The opening chapters of the Gospel of Matthew portray Scripture as a storyline—a diverse but unified narrative of God’s work in history. Jesus’ genealogy and birth, coupled with the quotations from the Old Testament, show that the drama of the nation of Israel had reached new heights in the One born of a virgin. Matthew 1-2 presents the fulfillment of prophetic hopes established in the Old Testament.
God had been at work in the history of Israel. In the Garden of Eden, the Lord said to the serpent, “I will put hostility between you and the woman, and between your seed and her seed. He will strike your head, and you will strike his heel” (Gen 3:15). The Advent of Jesus thus marks a significant point in the storyline of Scripture, preceded by days of promise, setting the stage for the last days, and the consummation of the kingdom of God among men. Matthew’s reliance upon the Old Testament is further evidence that the Gospel writers did not see the coming of Jesus as an event to be understood in isolation.

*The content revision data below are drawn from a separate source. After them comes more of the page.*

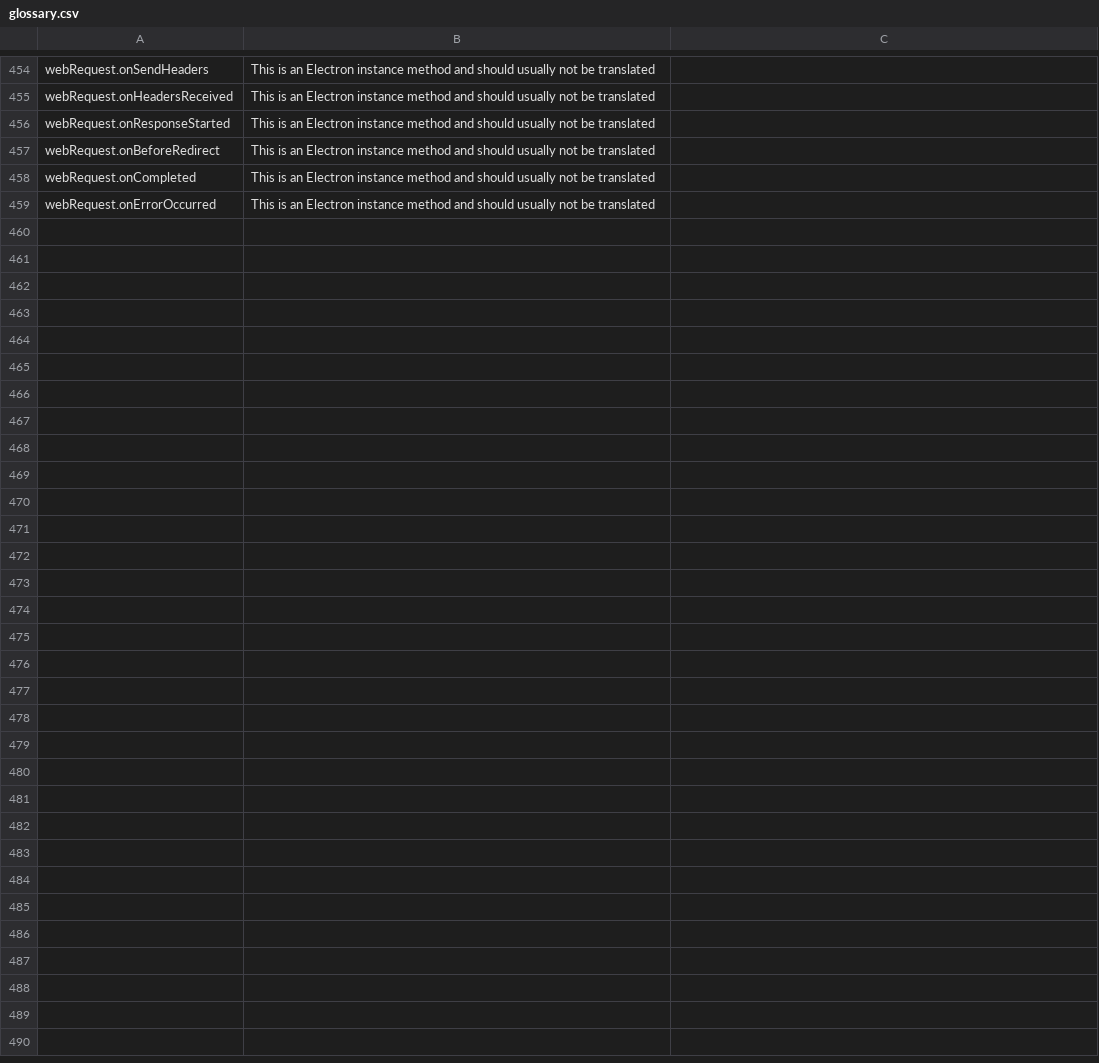
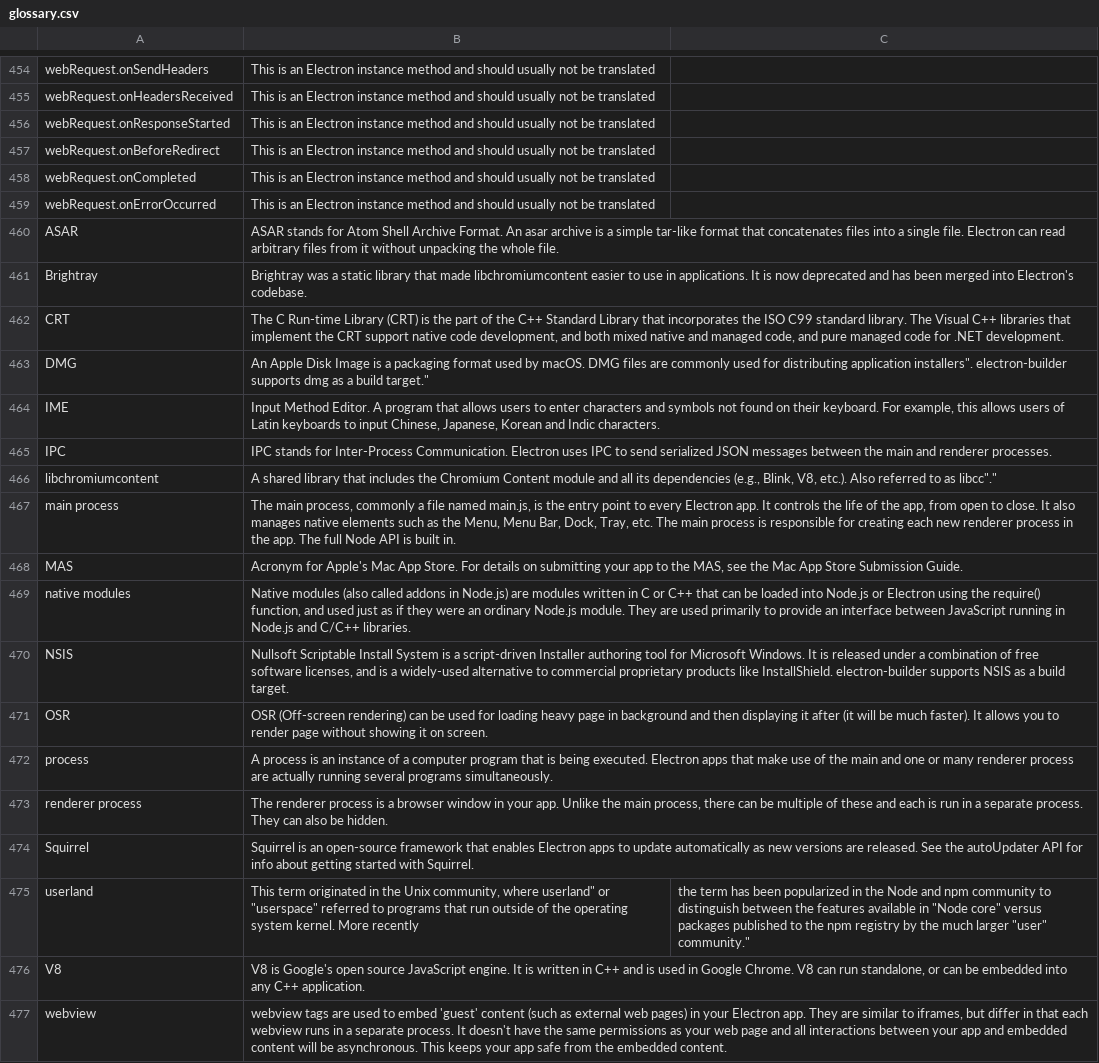
Before and after one commit to oddycode/electron--, a CSV file: script/glossary.csv, drawn as a sheet; only a part is shown, gaps mark what is left out; the diff names each change by its address in the sheet, - before the commit and + after, or states it on an @@ line.

Commit message:
add glossary terms like DMG and ASAR

```diff
--- a/script/glossary.csv
+++ b/script/glossary.csv
+row 460: ASAR | ASAR stands for Atom Shell Archive Format. An asar archive is a simple tar-like format that concatenates files into a single file. Electron can read arbitrary files from it without unpacking the whole file.
+row 461: Brightray | Brightray was a static library that made libchromiumcontent easier to use in applications. It is now deprecated and has been merged into Electron's codebase.
+row 462: CRT | The C Run-time Library (CRT) is the part of the C++ Standard Library that incorporates the ISO C99 standard library. The Visual C++ libraries that implement the CRT support native code development, and both mixed native and managed code, and pure managed code for .NET development.
+row 463: DMG | An Apple Disk Image is a packaging format used by macOS. DMG files are commonly used for distributing application installers". electron-builder supports dmg as a build target."
+row 464: IME | Input Method Editor. A program that allows users to enter characters and symbols not found on their keyboard. For example, this allows users of Latin keyboards to input Chinese, Japanese, Korean and Indic characters.
+row 465: IPC | IPC stands for Inter-Process Communication. Electron uses IPC to send serialized JSON messages between the main and renderer processes.
+row 466: libchromiumcontent | A shared library that includes the Chromium Content module and all its dependencies (e.g., Blink, V8, etc.). Also referred to as libcc"."
+row 467: main process | The main process, commonly a file named main.js, is the entry point to every Electron app. It controls the life of the app, from open to close. It also manages native elements such as the Menu, Menu Bar, Dock, Tray, etc. The main process is responsible for creating each new renderer process in the app. The full Node API is built in.
+row 468: MAS | Acronym for Apple's Mac App Store. For details on submitting your app to the MAS, see the Mac App Store Submission Guide.
+row 469: native modules | Native modules (also called addons in Node.js) are modules written in C or C++ that can be loaded into Node.js or Electron using the require() function, and used just as if they were an ordinary Node.js module. They are used primarily to provide an interface between JavaScript running in Node.js and C/C++ libraries.
+row 470: NSIS | Nullsoft Scriptable Install System is a script-driven Installer authoring tool for Microsoft Windows. It is released under a combination of free software licenses, and is a widely-used alternative to commercial proprietary products like InstallShield. electron-builder supports NSIS as a build target.
+row 471: OSR | OSR (Off-screen rendering) can be used for loading heavy page in background and then displaying it after (it will be much faster). It allows you to render page without showing it on screen.
+row 472: process | A process is an instance of a computer program that is being executed. Electron apps that make use of the main and one or many renderer process are actually running several programs simultaneously.
+row 473: renderer process | The renderer process is a browser window in your app. Unlike the main process, there can be multiple of these and each is run in a separate process. They can also be hidden.
+row 474: Squirrel | Squirrel is an open-source framework that enables Electron apps to update automatically as new versions are released. See the autoUpdater API for info about getting started with Squirrel.
+row 475: userland | This term originated in the Unix community, where userland" or "userspace" referred to programs that run outside of the operating system kernel. More recently | the term has been popularized in the Node and npm community to distinguish between the features available in "Node core" versus packages published to the npm registry by the much larger "user" community."
+row 476: V8 | V8 is Google's open source JavaScript engine. It is written in C++ and is used in Google Chrome. V8 can run standalone, or can be embedded into any C++ application.
+row 477: webview | webview tags are used to embed 'guest' content (such as external web pages) in your Electron app. They are similar to iframes, but differ in that each webview runs in a separate process. It doesn't have the same permissions as your web page and all interactions between your app and embedded content will be asynchronous. This keeps your app safe from the embedded content.
```
Also changed, not shown: 5 other files.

(1) In Matt 1:1-17, Matthew marked off Jesus’ genealogy in equal numbers from Abraham to David, from David to the exile, and from the exile to Jesus’ birth. Jesus’ genealogy signaled fulfillment. Matthew presented David as the central figure in Israel’s history, setting up the prominent role David would play in his Gospel (Matt 1:20; 9:27; 12:3, 23; 15:22; 20:30-31; 21:9, 15; 22:42-45). Matthew composed Jesus’ genealogy to signal the fulfillment of God’s work in Israel and to present a new beginning, God’s revelatory and redemptive work in Jesus.
(2) In Matt 1:23, Matthew stated that Jesus’ birth fulfilled Isa 7:14: “The Lord Himself will give you a sign: the virgin will conceive, have a son, and name him Immanuel.” When the kings of Israel and Syria came against Judah and King Ahaz in order to force Judah to join them in an alliance against the rising Assyrian threat, Ahaz shook with fear. Isaiah told Ahaz to ask for a sign from the Lord that the Lord would deliver Judah, but Ahaz refused (Isa 7:3-11). But the Lord promised deliverance anyway—and in time sent His Son to save His people from their sins.
(3) In Matt 2:6, Matthew noted that Jesus’ birth in Bethlehem fulfilled Micah’s prophecy that from obscure Bethlehem God would raise a mighty deliverer. In Mic 5:2, the prophet reminded his audience of God’s power. Even though the Lord had brought foreign powers against Israel to discipline His people, so mighty was God to deliver that from even tiny Bethlehem the Lord would raise up a deliverer to shepherd His people to victory. The scholars Herod gathered to inquire as to the birthplace of the Messiah had gotten it right. Herod felt threatened when he heard the prophecy that a military shepherd, like David, might arise from Bethlehem. Herod took the word of the Lord seriously and killed the baby boys of Bethlehem to eliminate any possible threat to his reign.
(4) In Matt 2:6, Matthew noted that Mary and Joseph’s flight to Egypt fulfilled Hos 11:1, which says, “Out of Egypt I called My son.” Hosea indicted Israel and Judah. Even though the Lord had been faithful to them since the time of the exodus, when He called His son, Israel, to worship Him in the wilderness (Exod 4:23), Israel and Judah continued in idolatry. As God had sent Israel to Egypt during a severe famine in Canaan (Genesis 46) and had rescued them from Pharaoh’s oppressive hand (Exodus 4-15), so God sent the baby Jesus and family to Egypt to protect them from Herod. Matthew used Hos 11:1 to portray a new kind of exodus occurring in Jesus.
(5) In Matt 2:18, Matthew wrote that Jeremiah’s description of mourning anticipated families in Bethlehem weeping at the loss of their children. Jeremiah 31 records the prophet’s words of hope, looking to the day when the Lord would restore His people and bring them back from exile. Hope is expressed by those who are suffering loss, and in Jer 31:15, the prophet described Rachel weeping for the loss of her children as they went into exile. The weeping of the families in Bethlehem looks back to Israel’s history and the need for a deliverer who would rescue Israel from sin. Only Jesus’ life-giving death could end the kind of grief Israel experienced at the exile and at the hands of Herod.